Every moving joint has a muscle origin point on either side of it. For example, the shoulder joint holds the origin points of the biceps brachii and triceps brachii muscles. If the biceps muscle is stronger or tighter than the triceps muscle, the shoulder joint will be pulled and rotated forward. Any muscle imbalance will cause a change in mass distribution, ultimately resulting in a new center of mass. The body will compensate for this by changing gait or shifting other joints into a position that will feel stable. Unfortunately, this new position is usually one that the joint is not meant to be in. Until the initial imbalances are corrected through training, more imbalances will occur.
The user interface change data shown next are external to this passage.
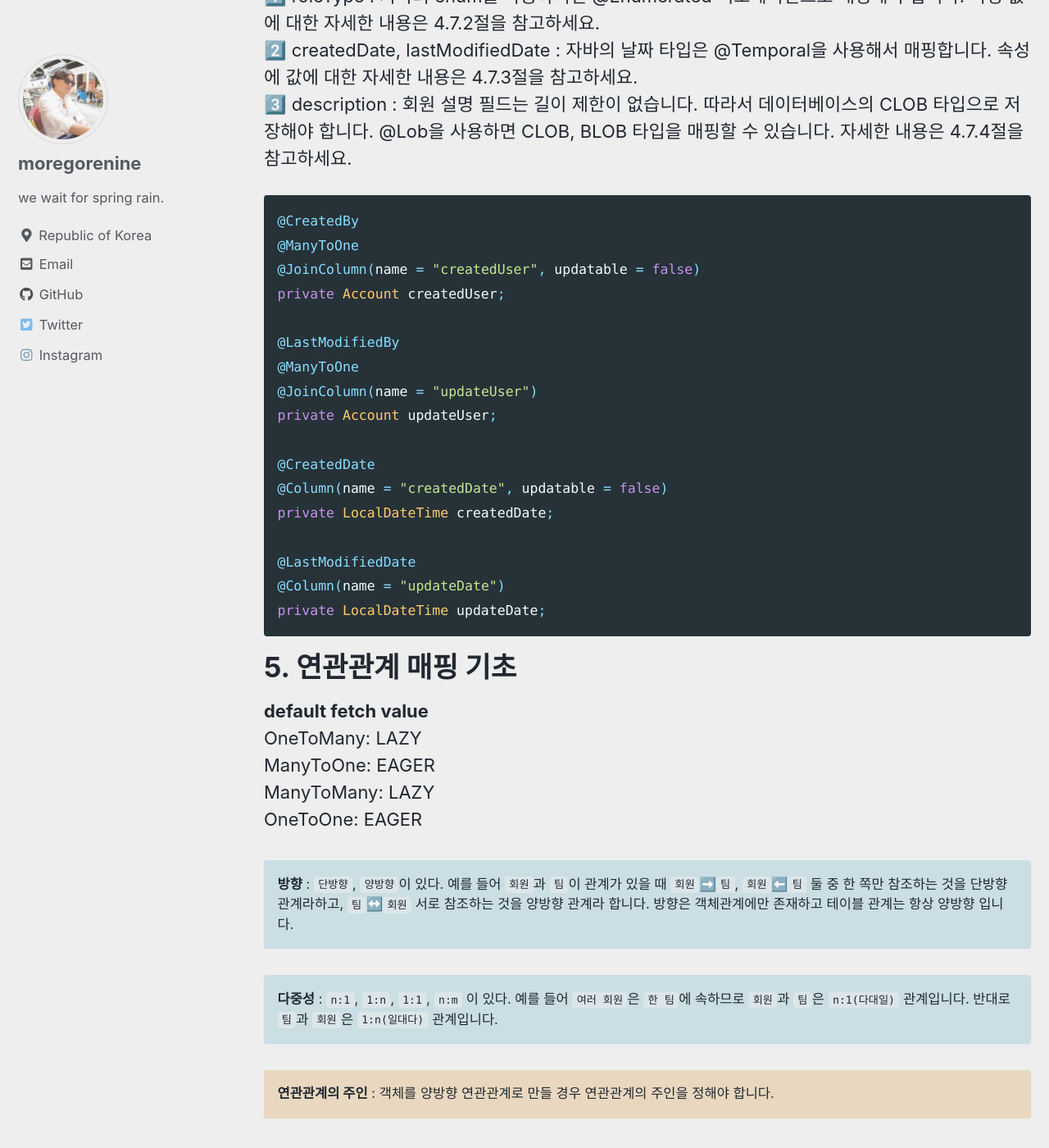
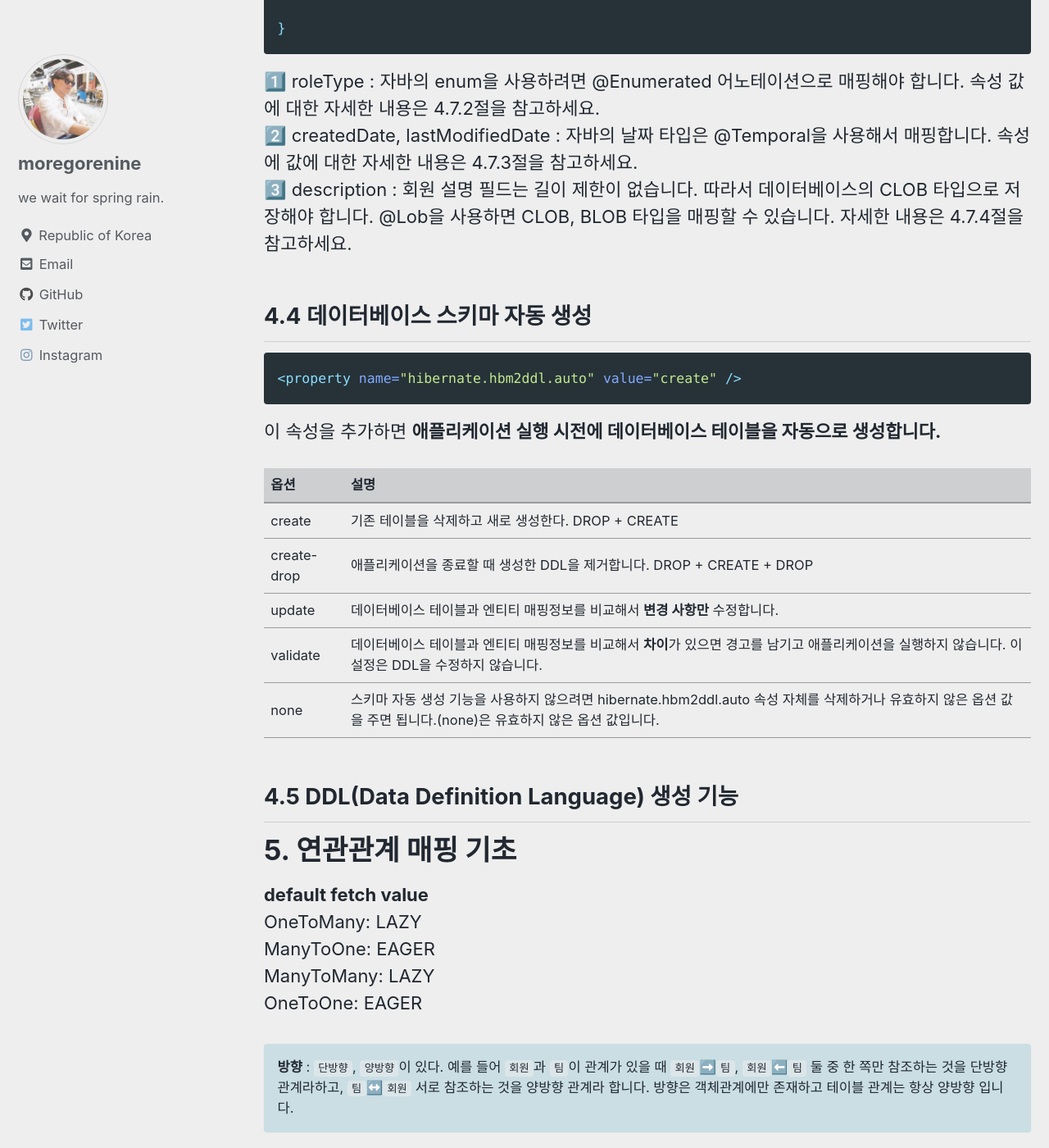
Before and after one commit to moregorenine/moregorenine.github.io, a Jekyll site: the page built from _posts/jpa/2021-07-23-jpa.md, in a window 1280 px wide and 1400 px high, scrolled down 12016 px. Shown: the whole window at 82% size. Built offline with Jekyll 4.4.1, drawn with Linux system fonts in a browser that asks for light colours; cached includes are drawn as plain includes; comment, search, counter and statistics services are not loaded; some of the changed text lies outside the part shown.

Commit message:
Update 2021-07-23-jpa.md

````diff
--- a/_posts/jpa/2021-07-23-jpa.md
+++ b/_posts/jpa/2021-07-23-jpa.md
@@ -319,6 +319,44 @@ public class MemberCh04 {
 2️⃣ createdDate, lastModifiedDate : 자바의 날짜 타입은 @Temporal을 사용해서 매핑합니다. 속성에 값에 대한 자세한 내용은 4.7.3절을 참고하세요.
 3️⃣ description : 회원 설명 필드는 길이 제한이 없습니다. 따라서 데이터베이스의 CLOB 타입으로 저장해야 합니다. @Lob을 사용하면 CLOB, BLOB 타입을 매핑할 수 있습니다. 자세한 내용은 4.7.4절을 참고하세요.
 
+## 4.4 데이터베이스 스키마 자동 생성
+```xml
+<property name="hibernate.hbm2ddl.auto" value="create" />
+```
+이 속성을 추가하면 **애플리케이션 실행 시전에 데이터베이스 테이블을 자동으로 생성합니다.**
+
+|옵션|설명|
+|-----|-----|
+|create|기존 테이블을 삭제하고 새로 생성한다. DROP + CREATE|
+|create-drop|애플리케이션을 종료할 때 생성한 DDL을 제거합니다. DROP + CREATE + DROP|
+|update|데이터베이스 테이블과 엔티티 매핑정보를 비교해서 **변경 사항만** 수정합니다.|
+|validate|데이터베이스 테이블과 엔티티 매핑정보를 비교해서 **차이**가 있으면 경고를 남기고 애플리케이션을 실행하지 않습니다. 이 설정은 DDL을 수정하지 않습니다.|
+|none|스키마 자동 생성 기능을 사용하지 않으려면 hibernate.hbm2ddl.auto 속성 자체를 삭제하거나 유효하지 않은 옵션 값을 주면 됩니다.(none)은 유효하지 않은 옵션 값입니다.|
+
+## 4.5 DDL(Data Definition Language) 생성 기능
+
+
+
+# 5. 연관관계 매핑 기초
+**default fetch value**
+OneToMany: LAZY
+ManyToOne: EAGER
+ManyToMany: LAZY
+OneToOne: EAGER
+
+**방향** : `단방향`, `양방향`이 있다. 예를 들어 `회원`과 `팀`이 관계가 있을 때 `회원`➡️`팀`, `회원`⬅️`팀` 둘 중 한 쪽만 참조하는 것을 단방향 관계라하고, `팀`↔️`회원` 서로 참조하는 것을 양방향 관계라 합니다. 방향은 객체관계에만 존재하고 테이블 관계는 항상 양방향 입니다.
+{: .notice--info}
+
+**다중성** : `n:1`, `1:n`, `1:1`, `n:m` 이 있다. 예를 들어 `여러 회원`은 `한 팀`에 속하므로 `회원`과 `팀`은 `n:1(다대일)` 관계입니다. 반대로 `팀`과 `회원`은 `1:n(일대다)` 관계입니다.
+{: .notice--info}
+
+**연관관계의 주인** : 객체를 양방향 연관관계로 만들 경우 연관관계의 주인을 정해야 합니다.
+{: .notice--warning}
+
+## 5.1. 단방향 연관관계
+
+## etc
+
 ```java
 @CreatedBy
 @ManyToOne
@@ -339,23 +377,5 @@ private LocalDateTime createdDate;
 private LocalDateTime updateDate;
 ```
 
-# 5. 연관관계 매핑 기초
-**default fetch value**
-OneToMany: LAZY
-ManyToOne: EAGER
-ManyToMany: LAZY
-OneToOne: EAGER
-
-**방향** : `단방향`, `양방향`이 있다. 예를 들어 `회원`과 `팀`이 관계가 있을 때 `회원`➡️`팀`, `회원`⬅️`팀` 둘 중 한 쪽만 참조하는 것을 단방향 관계라하고, `팀`↔️`회원` 서로 참조하는 것을 양방향 관계라 합니다. 방향은 객체관계에만 존재하고 테이블 관계는 항상 양방향 입니다.
-{: .notice--info}
-
-**다중성** : `n:1`, `1:n`, `1:1`, `n:m` 이 있다. 예를 들어 `여러 회원`은 `한 팀`에 속하므로 `회원`과 `팀`은 `n:1(다대일)` 관계입니다. 반대로 `팀`과 `회원`은 `1:n(일대다)` 관계입니다.
-{: .notice--info}
-
-**연관관계의 주인** : 객체를 양방향 연관관계로 만들 경우 연관관계의 주인을 정해야 합니다.
-{: .notice--warning}
-
-## 5.1. 단방향 연관관계
-
 ## 예제코드
 [github 예제코드](https://github.com/infinite-it/jpa-programming)
````
Also changed, not shown: 1 other file.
The longer someone waits to begin corrective exercise, the harder it will be to correct, and the likelihood of injury or sustained damage will increase.
When the skeleton is completely in balance, all the joints are aligned, and the body is in its most stable position. Recognizing these imbalances are important, especially with the active aging community. The most common shifts in the skeleton are:
- Anterior Pelvic Tilt (when the pelvis is rotated forward)
- Excessive Kyphotic Posture (rounded back/shoulders)
- Internal Rotation of the Shoulders (which can cause shoulder injury)
And all these deviations will not only cause pain, but a shift in someone’s center of balance. Being mindful of these imbalances and working on correcting them as soon as possible are very important. Corrective exercise will allow someone to achieve better balance while also relieving the pain caused by the skeletal shifts. With every muscle imbalance, there is a tight muscle and a weak antagonist muscle. Both issues should simultaneously be worked on to correct the imbalance.
Ways of releasing the tight muscle temporarily include:
- Soft Tissue Massage
- Foam Rolling
Ways of strengthening the weak muscle for long term correction include:
- Moving the Joint
- Isolation Exercises
- Isometric Contractions
Including any combination of these in an exercise program will help alleviate those muscle imbalances, providing pain relief and better balance. Consider scheduling an assessment with a fitness professional to have these possible imbalances identified and exercise prescribed to help!